Our first 2 days were hard, manual labour digging foundations, filling the foundations with huge rocks, all in the 30 degree heat! The pictures won't overly do it justice but the teamwork from the students (another school from Hanoi was with us for our trip as well) meant we made great progress over these two days. Some of the local builders and children helped us as well.
Day 3 and 4: Working with a local family in the community
We went out to the site that the Nord Anglia schools worked on last year. This was a teachers accommodation block at a school in the local area. This has enabled 200 more students to be able to go to school as there are teachers who don't have to rely on poor transport and can't afford the journey to work.
Then we split into small teams and went to a family out in the sticks to build them a goat shed, after which we gave them a goat to have as well. This will give the family daily milk and not have to rent goats that they cannot afford. Secondly, install 3 solar lights in their house as they had no electricity. Lastly, build a smokeless stove, rather than cooking on an open fire and inhaling lots of poisonous fumes.
Our family consisted of Andrea, mum, and her 6 boys and sadly her husband had passed away. They lived in such a small house, split into 3 tiny rooms. I could not get over the poverty that these families lived in and the guilt I felt of everything I had. Something which was refreshing and uplifting was the happiness they showed with life and the togetherness as a family, a poignant few days which were very reflective given the more materialistic Western life we have.
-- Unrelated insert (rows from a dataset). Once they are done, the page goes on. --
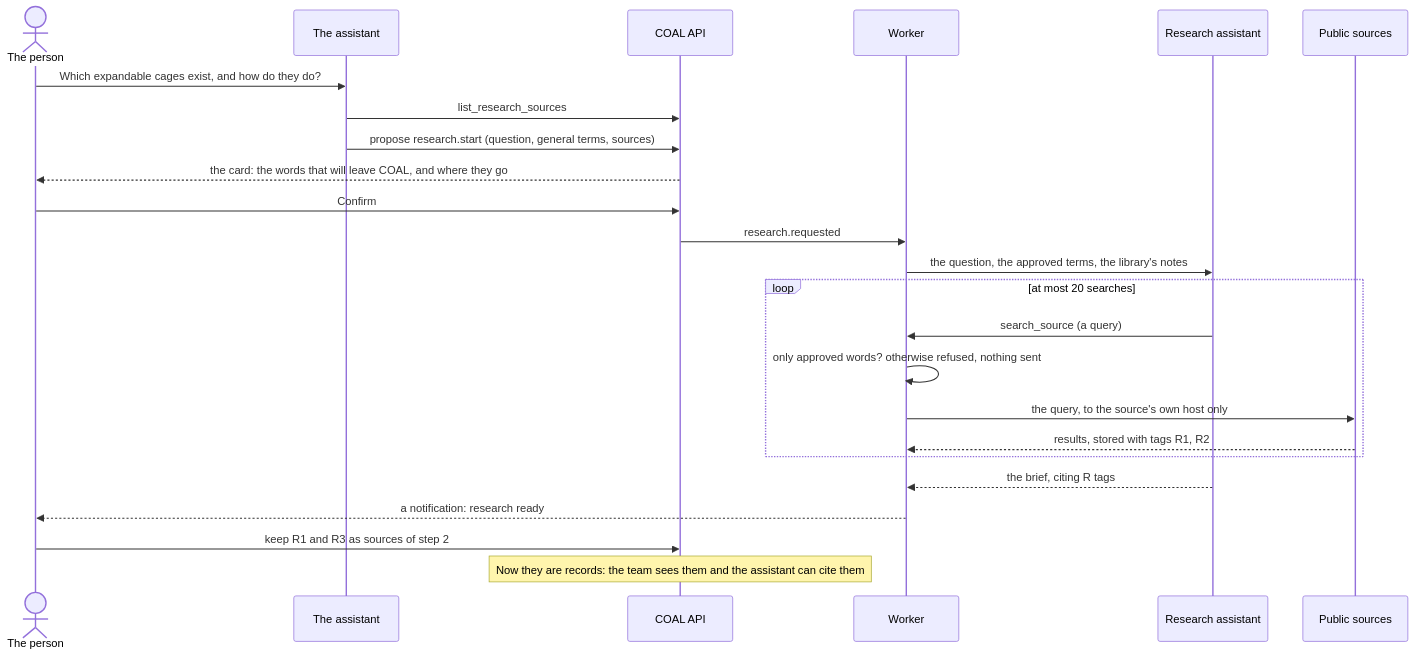
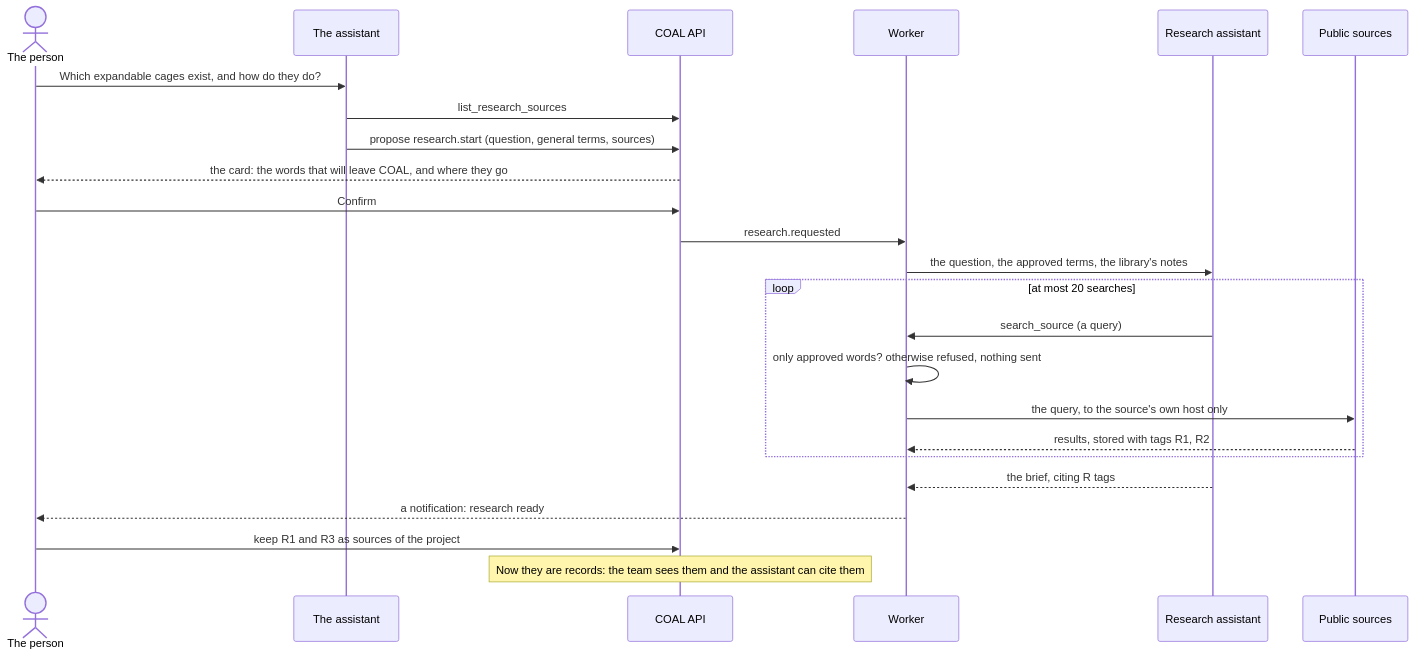
One commit to sharath101/coal changed the fourth of 4 diagrams in docs/workstation-and-ai.md. Above: the diagram before and after it, drawn with Mermaid. The commit also changed other lines of this file and 20 other files, not shown here.

First line of the commit message:
Keep research and other sources on the whole project, not only a step

````diff
--- a/docs/workstation-and-ai.md
+++ b/docs/workstation-and-ai.md
@@ -350,26 +350,26 @@
 ```mermaid
 sequenceDiagram
   actor You as The person
   participant Chat as The assistant
   participant API as COAL API
   participant Job as Worker
   participant RA as Research assistant
   participant Pub as Public sources
   You->>Chat: Which expandable cages exist, and how do they do?
   Chat->>API: list_research_sources
   Chat->>API: propose research.start (question, general terms, sources)
   API-->>You: the card: the words that will leave COAL, and where they go
   You->>API: Confirm
   API->>Job: research.requested
   Job->>RA: the question, the approved terms, the library's notes
   loop at most 20 searches
     RA->>Job: search_source (a query)
     Job->>Job: only approved words? otherwise refused, nothing sent
     Job->>Pub: the query, to the source's own host only
     Pub-->>Job: results, stored with tags R1, R2
   end
   RA-->>Job: the brief, citing R tags
   Job-->>You: a notification: research ready
-  You->>API: keep R1 and R3 as sources of step 2
+  You->>API: keep R1 and R3 as sources of the project
   Note over API: Now they are records: the team sees them and the assistant can cite them
 ```
````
We have been able to help just this one family but over the months Nord Anglia will be there this academic year, we will help nearly 100 families, which is brilliant.
Day 5 and 6: Safari in Tarangire National Park
I think the pictures will speak for themselves but this was a definite highlight of the trip. Such an amazing feeling standing with your head out the top of the truck watching the animals in their home going about their day!! Staying in tents in the park overnight (...with no fences) was a bit scary and waking up to the howling of baboons and barks of Hyenas was madness!! Will add more photos when the internet connection is better....